The men ranged from PGM program almost-graduates to established country club professionals. Several definitely looked like future-husband material. Which begged the question: You’re between 30 and 35 years old, attractive, work at a recognizable country club…but you’re single? What’s wrong with you? 

Let’s call this 33-year-old equipment representative I matched with “Brian.”

Me: You here for the PGA Show, I assume?

Brian: I am! Are you?

Me: I live here, but yeah, I’ll be at the show this week.

Brian: Cool! I’m staying at the Hilton. You should come hang out 😉

Hang out? Followed by the cringey wink face? Come on. This was the moment I realized that’s what’s wrong with you, Brian. 

These men (who mostly act like boys) come from all over the country for a conference and flood dating apps to meet women in a city they’ll likely not visit again for another 365 days, or maybe ever. They’re not looking to date. They’re looking for the other thing. Nope, take that shit to Tinder. 👋

I always try to see the best in people—but this was the wrong week for that. The number of conversations I had that mirrored the one I had with Brian was appalling.

But, as a young adult who works mostly from home, it’s so hard to meet people, let alone people with similar interests. That’s why I hoped that particular week would be an opportunity to meet some like-minded men. Holy moly, was I wrong. (And my college theory still stands: Golf boys are just as bad as baseball boys. Maybe worse.)
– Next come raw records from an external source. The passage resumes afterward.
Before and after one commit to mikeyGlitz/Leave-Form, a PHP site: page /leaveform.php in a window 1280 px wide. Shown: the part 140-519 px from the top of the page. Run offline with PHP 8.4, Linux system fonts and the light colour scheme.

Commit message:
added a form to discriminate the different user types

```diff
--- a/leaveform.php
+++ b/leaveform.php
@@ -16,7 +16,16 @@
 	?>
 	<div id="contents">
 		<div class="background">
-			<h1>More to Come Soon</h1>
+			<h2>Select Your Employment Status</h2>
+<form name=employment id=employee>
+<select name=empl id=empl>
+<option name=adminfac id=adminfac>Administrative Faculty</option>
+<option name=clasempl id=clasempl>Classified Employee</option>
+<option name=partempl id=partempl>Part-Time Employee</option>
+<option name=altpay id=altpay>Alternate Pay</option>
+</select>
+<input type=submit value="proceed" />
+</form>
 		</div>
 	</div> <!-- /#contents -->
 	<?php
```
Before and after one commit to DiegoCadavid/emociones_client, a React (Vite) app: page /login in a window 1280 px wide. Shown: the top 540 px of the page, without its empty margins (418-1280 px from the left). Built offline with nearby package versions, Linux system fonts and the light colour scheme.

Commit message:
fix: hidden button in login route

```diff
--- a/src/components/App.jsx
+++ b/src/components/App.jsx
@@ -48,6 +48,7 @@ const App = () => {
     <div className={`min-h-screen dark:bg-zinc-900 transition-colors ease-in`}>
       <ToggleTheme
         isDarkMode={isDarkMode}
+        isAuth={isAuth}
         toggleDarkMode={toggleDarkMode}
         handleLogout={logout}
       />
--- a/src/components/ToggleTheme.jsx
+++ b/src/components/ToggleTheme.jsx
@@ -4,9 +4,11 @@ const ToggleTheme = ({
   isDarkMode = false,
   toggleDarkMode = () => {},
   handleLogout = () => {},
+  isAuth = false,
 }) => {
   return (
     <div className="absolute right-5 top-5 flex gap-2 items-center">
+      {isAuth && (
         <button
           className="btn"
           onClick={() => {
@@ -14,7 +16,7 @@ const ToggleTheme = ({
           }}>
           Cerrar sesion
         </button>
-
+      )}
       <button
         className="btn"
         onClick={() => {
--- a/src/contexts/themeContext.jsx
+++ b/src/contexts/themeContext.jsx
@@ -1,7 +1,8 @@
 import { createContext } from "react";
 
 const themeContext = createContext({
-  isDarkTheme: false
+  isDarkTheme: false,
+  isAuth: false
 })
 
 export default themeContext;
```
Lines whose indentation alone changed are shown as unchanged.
So what is it about men in the golf industry? Is it just the men I happened to come across and thought were attractive? Or are these men too engulfed in shotgunning beers on tee boxes and working on their takeaway to harbor real connections with really, really cool women? At what point does the fooling around stop?

By the end of the week, everyone’s location was, once again, Orlando International Airport. I just wanted to get back to swiping left on the dumpster-fire men who actually live in this town, but

I couldn’t help myself: I continued entertaining conversations with various PGA professionals, clothing representatives and entrepreneurs pitching the latest glow ball.

“You coming back to the show next year?”

“For sure.”

“Cool, see you then.”

Can’t wait, Brian.